> _Work to be completed_: When you repeat the entries below, please keep them exact and leave out the pictures.

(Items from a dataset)

:::

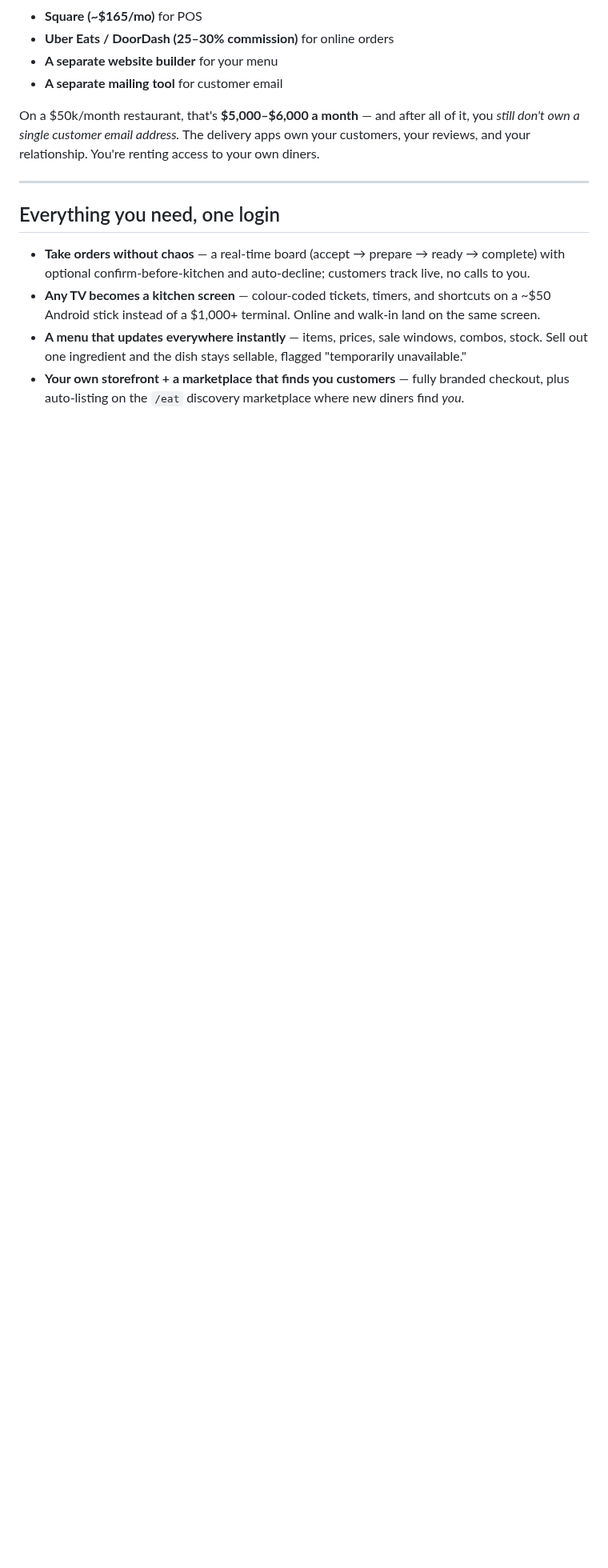
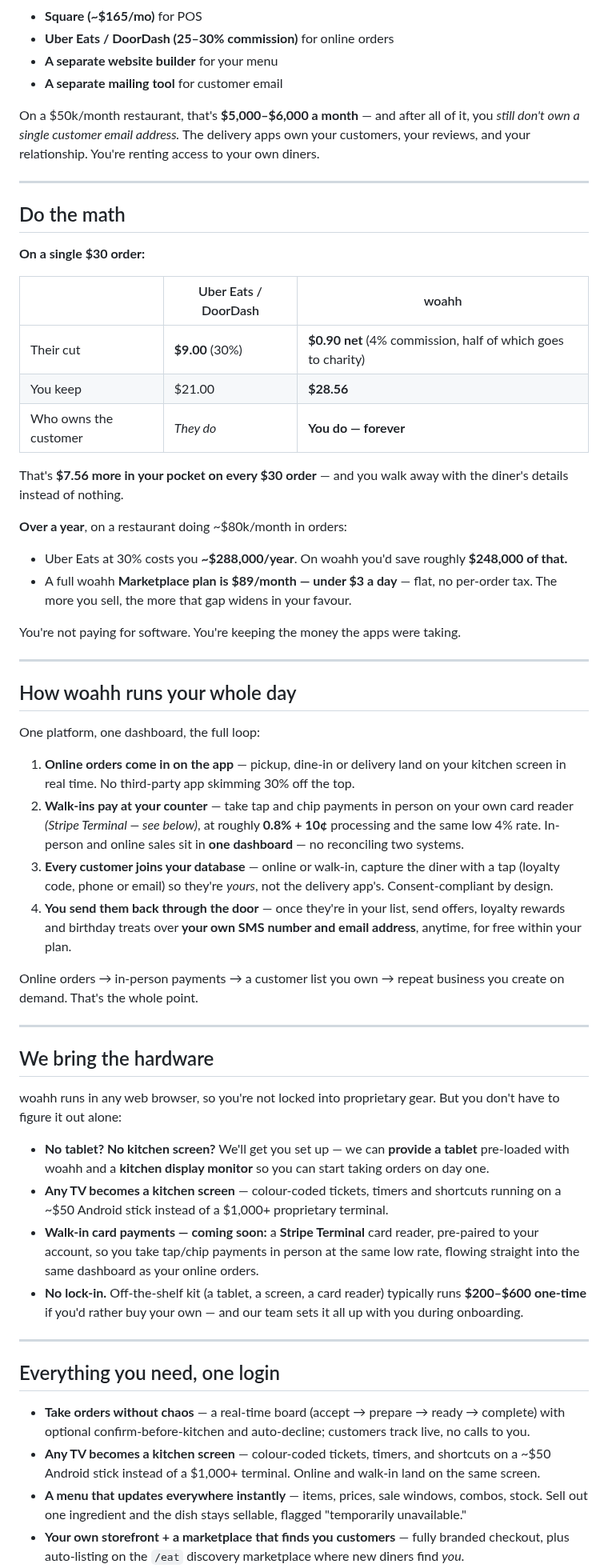
Before and after one commit to devsup76/hub-files, a Markdown page: docs/pitch/RESTAURANT_PITCH.md, the part around one of its changes. Shown at 80% size. Drawn GitHub-style; blank space fills up the shorter version.

Commit message:
docs(pitch): beef up restaurant pitch — numbers, full daily loop, hardware
- "Do the math": $30-order comparison ($9 Uber vs $0.90 net woahh), ~$248k/yr savings, <$3/day
- "How woahh runs your whole day": online orders -> walk-in terminal payments -> own the customer DB -> send offers
- "We bring the hardware": tablet + kitchen monitor provided, Stripe Terminal coming for walk-in payments, no lock-in
- Roadmap leads with walk-in payments on own terminal
- Internal note flags hardware (lease vs included, §12) + Stripe Terminal/commission as roadmap-not-live

Co-Authored-By: Claude Opus 4.8 (1M context) <noreply@anthropic.com>

```diff
--- a/docs/pitch/RESTAURANT_PITCH.md
+++ b/docs/pitch/RESTAURANT_PITCH.md
@@ -16,6 +16,51 @@ Most independent restaurants stitch together a stack like this:
 - **A separate mailing tool** for customer email
 
 On a $50k/month restaurant, that's **$5,000–$6,000 a month** — and after all of it, you *still don't own a single customer email address.* The delivery apps own your customers, your reviews, and your relationship. You're renting access to your own diners.
+
+---
+
+## Do the math
+
+**On a single $30 order:**
+
+| | Uber Eats / DoorDash | woahh |
+|---|---|---|
+| Their cut | **$9.00** (30%) | **$0.90 net** (4% commission, half of which goes to charity) |
+| You keep | $21.00 | **$28.56** |
+| Who owns the customer | *They do* | **You do — forever** |
+
+That's **$7.56 more in your pocket on every $30 order** — and you walk away with the diner's details instead of nothing.
+
+**Over a year**, on a restaurant doing ~$80k/month in orders:
+
+- Uber Eats at 30% costs you **~$288,000/year**. On woahh you'd save roughly **$248,000 of that.**
+- A full woahh **Marketplace plan is $89/month — under $3 a day** — flat, no per-order tax. The more you sell, the more that gap widens in your favour.
+
+You're not paying for software. You're keeping the money the apps were taking.
+
+---
+
+## How woahh runs your whole day
+
+One platform, one dashboard, the full loop:
+
+1. **Online orders come in on the app** — pickup, dine-in or delivery land on your kitchen screen in real time. No third-party app skimming 30% off the top.
+2. **Walk-ins pay at your counter** — take tap and chip payments in person on your own card reader *(Stripe Terminal — see below)*, at roughly **0.8% + 10¢** processing and the same low 4% rate. In-person and online sales sit in **one dashboard** — no reconciling two systems.
+3. **Every customer joins your database** — online or walk-in, capture the diner with a tap (loyalty code, phone or email) so they're *yours*, not the delivery app's. Consent-compliant by design.
+4. **You send them back through the door** — once they're in your list, send offers, loyalty rewards and birthday treats over **your own SMS number and email address**, anytime, for free within your plan.
+
+Online orders → in-person payments → a customer list you own → repeat business you create on demand. That's the whole point.
+
+---
+
+## We bring the hardware
+
+woahh runs in any web browser, so you're not locked into proprietary gear. But you don't have to figure it out alone:
+
+- **No tablet? No kitchen screen?** We'll get you set up — we can **provide a tablet** pre-loaded with woahh and a **kitchen display monitor** so you can start taking orders on day one.
+- **Any TV becomes a kitchen screen** — colour-coded tickets, timers and shortcuts running on a ~$50 Android stick instead of a $1,000+ proprietary terminal.
+- **Walk-in card payments — coming soon:** a **Stripe Terminal** card reader, pre-paired to your account, so you take tap/chip payments in person at the same low rate, flowing straight into the same dashboard as your online orders.
+- **No lock-in.** Off-the-shelf kit (a tablet, a screen, a card reader) typically runs **$200–$600 one-time** if you'd rather buy your own — and our team sets it all up with you during onboarding.
 
 ---
 
```
Also changed, not shown: other parts of docs/pitch/RESTAURANT_PITCH.md (+7 -4 lines).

:::

> _Your solution_:
Before and after one commit to devsup76/hub-files, a Markdown page: docs/pitch/RESTAURANT_PITCH.md, the part around one of its changes. Shown at 80% size. Drawn GitHub-style; blank space fills up the shorter version.

Commit message:
docs(pitch): beef up restaurant pitch — numbers, full daily loop, hardware
- "Do the math": $30-order comparison ($9 Uber vs $0.90 net woahh), ~$248k/yr savings, <$3/day
- "How woahh runs your whole day": online orders -> walk-in terminal payments -> own the customer DB -> send offers
- "We bring the hardware": tablet + kitchen monitor provided, Stripe Terminal coming for walk-in payments, no lock-in
- Roadmap leads with walk-in payments on own terminal
- Internal note flags hardware (lease vs included, §12) + Stripe Terminal/commission as roadmap-not-live

Co-Authored-By: Claude Opus 4.8 (1M context) <noreply@anthropic.com>

```diff
--- a/docs/pitch/RESTAURANT_PITCH.md
+++ b/docs/pitch/RESTAURANT_PITCH.md
@@ -16,6 +16,51 @@ Most independent restaurants stitch together a stack like this:
 - **A separate mailing tool** for customer email
 
 On a $50k/month restaurant, that's **$5,000–$6,000 a month** — and after all of it, you *still don't own a single customer email address.* The delivery apps own your customers, your reviews, and your relationship. You're renting access to your own diners.
+
+---
+
+## Do the math
+
+**On a single $30 order:**
+
+| | Uber Eats / DoorDash | woahh |
+|---|---|---|
+| Their cut | **$9.00** (30%) | **$0.90 net** (4% commission, half of which goes to charity) |
+| You keep | $21.00 | **$28.56** |
+| Who owns the customer | *They do* | **You do — forever** |
+
+That's **$7.56 more in your pocket on every $30 order** — and you walk away with the diner's details instead of nothing.
+
+**Over a year**, on a restaurant doing ~$80k/month in orders:
+
+- Uber Eats at 30% costs you **~$288,000/year**. On woahh you'd save roughly **$248,000 of that.**
+- A full woahh **Marketplace plan is $89/month — under $3 a day** — flat, no per-order tax. The more you sell, the more that gap widens in your favour.
+
+You're not paying for software. You're keeping the money the apps were taking.
+
+---
+
+## How woahh runs your whole day
+
+One platform, one dashboard, the full loop:
+
+1. **Online orders come in on the app** — pickup, dine-in or delivery land on your kitchen screen in real time. No third-party app skimming 30% off the top.
+2. **Walk-ins pay at your counter** — take tap and chip payments in person on your own card reader *(Stripe Terminal — see below)*, at roughly **0.8% + 10¢** processing and the same low 4% rate. In-person and online sales sit in **one dashboard** — no reconciling two systems.
+3. **Every customer joins your database** — online or walk-in, capture the diner with a tap (loyalty code, phone or email) so they're *yours*, not the delivery app's. Consent-compliant by design.
+4. **You send them back through the door** — once they're in your list, send offers, loyalty rewards and birthday treats over **your own SMS number and email address**, anytime, for free within your plan.
+
+Online orders → in-person payments → a customer list you own → repeat business you create on demand. That's the whole point.
+
+---
+
+## We bring the hardware
+
+woahh runs in any web browser, so you're not locked into proprietary gear. But you don't have to figure it out alone:
+
+- **No tablet? No kitchen screen?** We'll get you set up — we can **provide a tablet** pre-loaded with woahh and a **kitchen display monitor** so you can start taking orders on day one.
+- **Any TV becomes a kitchen screen** — colour-coded tickets, timers and shortcuts running on a ~$50 Android stick instead of a $1,000+ proprietary terminal.
+- **Walk-in card payments — coming soon:** a **Stripe Terminal** card reader, pre-paired to your account, so you take tap/chip payments in person at the same low rate, flowing straight into the same dashboard as your online orders.
+- **No lock-in.** Off-the-shelf kit (a tablet, a screen, a card reader) typically runs **$200–$600 one-time** if you'd rather buy your own — and our team sets it all up with you during onboarding.
 
 ---
 
```
Also changed, not shown: other parts of docs/pitch/RESTAURANT_PITCH.md (+7 -4 lines).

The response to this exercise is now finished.